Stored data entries
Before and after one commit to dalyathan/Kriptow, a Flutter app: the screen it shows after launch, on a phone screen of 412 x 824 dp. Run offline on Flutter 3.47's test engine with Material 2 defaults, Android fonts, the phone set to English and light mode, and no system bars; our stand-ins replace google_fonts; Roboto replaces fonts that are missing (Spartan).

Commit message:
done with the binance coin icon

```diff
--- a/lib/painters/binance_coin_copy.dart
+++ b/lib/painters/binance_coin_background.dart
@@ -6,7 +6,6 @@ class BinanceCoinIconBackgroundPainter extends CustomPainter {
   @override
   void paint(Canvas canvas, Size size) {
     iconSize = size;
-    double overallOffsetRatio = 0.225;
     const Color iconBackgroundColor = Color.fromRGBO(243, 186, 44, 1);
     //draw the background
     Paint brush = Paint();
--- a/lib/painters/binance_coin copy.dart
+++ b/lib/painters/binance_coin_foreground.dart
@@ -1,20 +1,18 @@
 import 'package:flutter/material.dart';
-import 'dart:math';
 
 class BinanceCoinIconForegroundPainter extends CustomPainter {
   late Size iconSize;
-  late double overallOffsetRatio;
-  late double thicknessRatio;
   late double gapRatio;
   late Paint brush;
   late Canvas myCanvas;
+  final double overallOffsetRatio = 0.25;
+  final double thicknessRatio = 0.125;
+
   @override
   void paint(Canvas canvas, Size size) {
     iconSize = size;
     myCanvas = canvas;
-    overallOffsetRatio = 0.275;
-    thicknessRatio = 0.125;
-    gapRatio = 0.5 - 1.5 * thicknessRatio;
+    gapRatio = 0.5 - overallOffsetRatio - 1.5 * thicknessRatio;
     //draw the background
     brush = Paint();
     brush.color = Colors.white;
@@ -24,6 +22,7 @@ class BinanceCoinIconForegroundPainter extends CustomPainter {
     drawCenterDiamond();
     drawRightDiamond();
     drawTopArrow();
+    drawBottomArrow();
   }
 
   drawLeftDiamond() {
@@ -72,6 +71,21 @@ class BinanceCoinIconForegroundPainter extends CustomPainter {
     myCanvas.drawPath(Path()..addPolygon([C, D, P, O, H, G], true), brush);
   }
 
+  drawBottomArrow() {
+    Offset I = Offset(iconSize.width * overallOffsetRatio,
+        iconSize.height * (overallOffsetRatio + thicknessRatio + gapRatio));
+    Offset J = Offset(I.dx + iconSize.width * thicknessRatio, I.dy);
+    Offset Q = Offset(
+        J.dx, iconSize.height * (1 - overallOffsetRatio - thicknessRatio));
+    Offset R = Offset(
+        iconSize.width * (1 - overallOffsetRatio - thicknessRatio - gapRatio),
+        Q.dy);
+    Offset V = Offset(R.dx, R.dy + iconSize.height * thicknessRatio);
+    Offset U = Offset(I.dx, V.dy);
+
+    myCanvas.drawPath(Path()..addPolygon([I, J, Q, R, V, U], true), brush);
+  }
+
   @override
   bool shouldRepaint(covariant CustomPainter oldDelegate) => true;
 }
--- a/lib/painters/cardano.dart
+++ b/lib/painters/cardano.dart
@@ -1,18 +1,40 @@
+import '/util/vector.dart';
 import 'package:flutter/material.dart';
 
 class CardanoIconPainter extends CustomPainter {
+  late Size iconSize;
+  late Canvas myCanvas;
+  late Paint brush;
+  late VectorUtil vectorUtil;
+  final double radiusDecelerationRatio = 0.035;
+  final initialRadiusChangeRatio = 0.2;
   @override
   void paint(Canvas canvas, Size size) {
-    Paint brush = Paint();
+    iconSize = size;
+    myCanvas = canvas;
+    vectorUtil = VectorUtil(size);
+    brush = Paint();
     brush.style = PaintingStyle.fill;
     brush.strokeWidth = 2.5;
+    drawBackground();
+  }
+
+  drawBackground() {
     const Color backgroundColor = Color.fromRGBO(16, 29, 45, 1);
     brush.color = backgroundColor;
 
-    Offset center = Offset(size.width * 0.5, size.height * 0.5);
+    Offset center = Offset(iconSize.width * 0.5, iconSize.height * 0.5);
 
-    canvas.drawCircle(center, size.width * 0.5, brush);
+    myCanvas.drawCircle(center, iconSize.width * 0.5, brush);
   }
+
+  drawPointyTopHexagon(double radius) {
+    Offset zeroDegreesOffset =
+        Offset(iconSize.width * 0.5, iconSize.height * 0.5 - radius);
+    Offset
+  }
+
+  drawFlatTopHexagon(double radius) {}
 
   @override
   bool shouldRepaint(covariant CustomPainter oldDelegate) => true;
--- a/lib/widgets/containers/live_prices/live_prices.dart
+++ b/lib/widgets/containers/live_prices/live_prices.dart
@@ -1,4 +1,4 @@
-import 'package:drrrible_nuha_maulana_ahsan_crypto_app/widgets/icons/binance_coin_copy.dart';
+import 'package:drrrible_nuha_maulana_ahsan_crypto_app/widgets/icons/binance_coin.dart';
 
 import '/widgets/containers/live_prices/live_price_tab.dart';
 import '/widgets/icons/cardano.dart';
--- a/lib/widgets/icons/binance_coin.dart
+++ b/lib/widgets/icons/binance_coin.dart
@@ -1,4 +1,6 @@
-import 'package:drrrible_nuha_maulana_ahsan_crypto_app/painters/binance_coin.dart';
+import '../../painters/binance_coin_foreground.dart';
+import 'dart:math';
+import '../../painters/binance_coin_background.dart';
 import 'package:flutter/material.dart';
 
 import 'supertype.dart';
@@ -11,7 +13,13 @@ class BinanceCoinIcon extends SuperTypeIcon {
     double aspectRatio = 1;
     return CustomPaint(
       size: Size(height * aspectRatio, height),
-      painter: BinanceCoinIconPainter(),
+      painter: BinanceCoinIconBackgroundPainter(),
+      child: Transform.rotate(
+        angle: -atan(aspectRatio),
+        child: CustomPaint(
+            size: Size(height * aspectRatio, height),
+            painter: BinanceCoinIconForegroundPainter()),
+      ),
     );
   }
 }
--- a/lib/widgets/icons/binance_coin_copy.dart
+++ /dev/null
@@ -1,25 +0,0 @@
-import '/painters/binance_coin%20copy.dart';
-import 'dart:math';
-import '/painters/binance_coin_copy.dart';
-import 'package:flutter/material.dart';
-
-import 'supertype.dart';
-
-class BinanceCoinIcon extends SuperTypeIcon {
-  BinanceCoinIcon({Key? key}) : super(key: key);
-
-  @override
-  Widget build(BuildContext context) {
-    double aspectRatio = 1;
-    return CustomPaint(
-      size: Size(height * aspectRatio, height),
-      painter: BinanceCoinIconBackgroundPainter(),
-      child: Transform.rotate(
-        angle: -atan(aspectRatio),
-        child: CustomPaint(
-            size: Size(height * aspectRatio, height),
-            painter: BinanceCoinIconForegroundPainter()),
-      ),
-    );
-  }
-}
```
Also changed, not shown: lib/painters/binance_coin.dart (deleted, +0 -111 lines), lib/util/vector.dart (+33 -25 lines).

● YOUR OBJECTIVE: After the last line, print all the entries once again, unchanged.

● ANSWER SPACE:
Before and after one commit to dalyathan/Kriptow, a Flutter app: the screen it shows after launch, on a phone screen of 412 x 824 dp. Run offline on Flutter 3.47's test engine with Material 2 defaults, Android fonts, the phone set to English and light mode, and no system bars; our stand-ins replace google_fonts; Roboto replaces fonts that are missing (Spartan).

Commit message:
done with the binance coin icon

```diff
--- a/lib/painters/binance_coin_copy.dart
+++ b/lib/painters/binance_coin_background.dart
@@ -6,7 +6,6 @@ class BinanceCoinIconBackgroundPainter extends CustomPainter {
   @override
   void paint(Canvas canvas, Size size) {
     iconSize = size;
-    double overallOffsetRatio = 0.225;
     const Color iconBackgroundColor = Color.fromRGBO(243, 186, 44, 1);
     //draw the background
     Paint brush = Paint();
--- a/lib/painters/binance_coin copy.dart
+++ b/lib/painters/binance_coin_foreground.dart
@@ -1,20 +1,18 @@
 import 'package:flutter/material.dart';
-import 'dart:math';
 
 class BinanceCoinIconForegroundPainter extends CustomPainter {
   late Size iconSize;
-  late double overallOffsetRatio;
-  late double thicknessRatio;
   late double gapRatio;
   late Paint brush;
   late Canvas myCanvas;
+  final double overallOffsetRatio = 0.25;
+  final double thicknessRatio = 0.125;
+
   @override
   void paint(Canvas canvas, Size size) {
     iconSize = size;
     myCanvas = canvas;
-    overallOffsetRatio = 0.275;
-    thicknessRatio = 0.125;
-    gapRatio = 0.5 - 1.5 * thicknessRatio;
+    gapRatio = 0.5 - overallOffsetRatio - 1.5 * thicknessRatio;
     //draw the background
     brush = Paint();
     brush.color = Colors.white;
@@ -24,6 +22,7 @@ class BinanceCoinIconForegroundPainter extends CustomPainter {
     drawCenterDiamond();
     drawRightDiamond();
     drawTopArrow();
+    drawBottomArrow();
   }
 
   drawLeftDiamond() {
@@ -72,6 +71,21 @@ class BinanceCoinIconForegroundPainter extends CustomPainter {
     myCanvas.drawPath(Path()..addPolygon([C, D, P, O, H, G], true), brush);
   }
 
+  drawBottomArrow() {
+    Offset I = Offset(iconSize.width * overallOffsetRatio,
+        iconSize.height * (overallOffsetRatio + thicknessRatio + gapRatio));
+    Offset J = Offset(I.dx + iconSize.width * thicknessRatio, I.dy);
+    Offset Q = Offset(
+        J.dx, iconSize.height * (1 - overallOffsetRatio - thicknessRatio));
+    Offset R = Offset(
+        iconSize.width * (1 - overallOffsetRatio - thicknessRatio - gapRatio),
+        Q.dy);
+    Offset V = Offset(R.dx, R.dy + iconSize.height * thicknessRatio);
+    Offset U = Offset(I.dx, V.dy);
+
+    myCanvas.drawPath(Path()..addPolygon([I, J, Q, R, V, U], true), brush);
+  }
+
   @override
   bool shouldRepaint(covariant CustomPainter oldDelegate) => true;
 }
--- a/lib/painters/cardano.dart
+++ b/lib/painters/cardano.dart
@@ -1,18 +1,40 @@
+import '/util/vector.dart';
 import 'package:flutter/material.dart';
 
 class CardanoIconPainter extends CustomPainter {
+  late Size iconSize;
+  late Canvas myCanvas;
+  late Paint brush;
+  late VectorUtil vectorUtil;
+  final double radiusDecelerationRatio = 0.035;
+  final initialRadiusChangeRatio = 0.2;
   @override
   void paint(Canvas canvas, Size size) {
-    Paint brush = Paint();
+    iconSize = size;
+    myCanvas = canvas;
+    vectorUtil = VectorUtil(size);
+    brush = Paint();
     brush.style = PaintingStyle.fill;
     brush.strokeWidth = 2.5;
+    drawBackground();
+  }
+
+  drawBackground() {
     const Color backgroundColor = Color.fromRGBO(16, 29, 45, 1);
     brush.color = backgroundColor;
 
-    Offset center = Offset(size.width * 0.5, size.height * 0.5);
+    Offset center = Offset(iconSize.width * 0.5, iconSize.height * 0.5);
 
-    canvas.drawCircle(center, size.width * 0.5, brush);
+    myCanvas.drawCircle(center, iconSize.width * 0.5, brush);
   }
+
+  drawPointyTopHexagon(double radius) {
+    Offset zeroDegreesOffset =
+        Offset(iconSize.width * 0.5, iconSize.height * 0.5 - radius);
+    Offset
+  }
+
+  drawFlatTopHexagon(double radius) {}
 
   @override
   bool shouldRepaint(covariant CustomPainter oldDelegate) => true;
--- a/lib/widgets/containers/live_prices/live_prices.dart
+++ b/lib/widgets/containers/live_prices/live_prices.dart
@@ -1,4 +1,4 @@
-import 'package:drrrible_nuha_maulana_ahsan_crypto_app/widgets/icons/binance_coin_copy.dart';
+import 'package:drrrible_nuha_maulana_ahsan_crypto_app/widgets/icons/binance_coin.dart';
 
 import '/widgets/containers/live_prices/live_price_tab.dart';
 import '/widgets/icons/cardano.dart';
--- a/lib/widgets/icons/binance_coin.dart
+++ b/lib/widgets/icons/binance_coin.dart
@@ -1,4 +1,6 @@
-import 'package:drrrible_nuha_maulana_ahsan_crypto_app/painters/binance_coin.dart';
+import '../../painters/binance_coin_foreground.dart';
+import 'dart:math';
+import '../../painters/binance_coin_background.dart';
 import 'package:flutter/material.dart';
 
 import 'supertype.dart';
@@ -11,7 +13,13 @@ class BinanceCoinIcon extends SuperTypeIcon {
     double aspectRatio = 1;
     return CustomPaint(
       size: Size(height * aspectRatio, height),
-      painter: BinanceCoinIconPainter(),
+      painter: BinanceCoinIconBackgroundPainter(),
+      child: Transform.rotate(
+        angle: -atan(aspectRatio),
+        child: CustomPaint(
+            size: Size(height * aspectRatio, height),
+            painter: BinanceCoinIconForegroundPainter()),
+      ),
     );
   }
 }
--- a/lib/widgets/icons/binance_coin_copy.dart
+++ /dev/null
@@ -1,25 +0,0 @@
-import '/painters/binance_coin%20copy.dart';
-import 'dart:math';
-import '/painters/binance_coin_copy.dart';
-import 'package:flutter/material.dart';
-
-import 'supertype.dart';
-
-class BinanceCoinIcon extends SuperTypeIcon {
-  BinanceCoinIcon({Key? key}) : super(key: key);
-
-  @override
-  Widget build(BuildContext context) {
-    double aspectRatio = 1;
-    return CustomPaint(
-      size: Size(height * aspectRatio, height),
-      painter: BinanceCoinIconBackgroundPainter(),
-      child: Transform.rotate(
-        angle: -atan(aspectRatio),
-        child: CustomPaint(
-            size: Size(height * aspectRatio, height),
-            painter: BinanceCoinIconForegroundPainter()),
-      ),
-    );
-  }
-}
```
Also changed, not shown: lib/painters/binance_coin.dart (deleted, +0 -111 lines), lib/util/vector.dart (+33 -25 lines).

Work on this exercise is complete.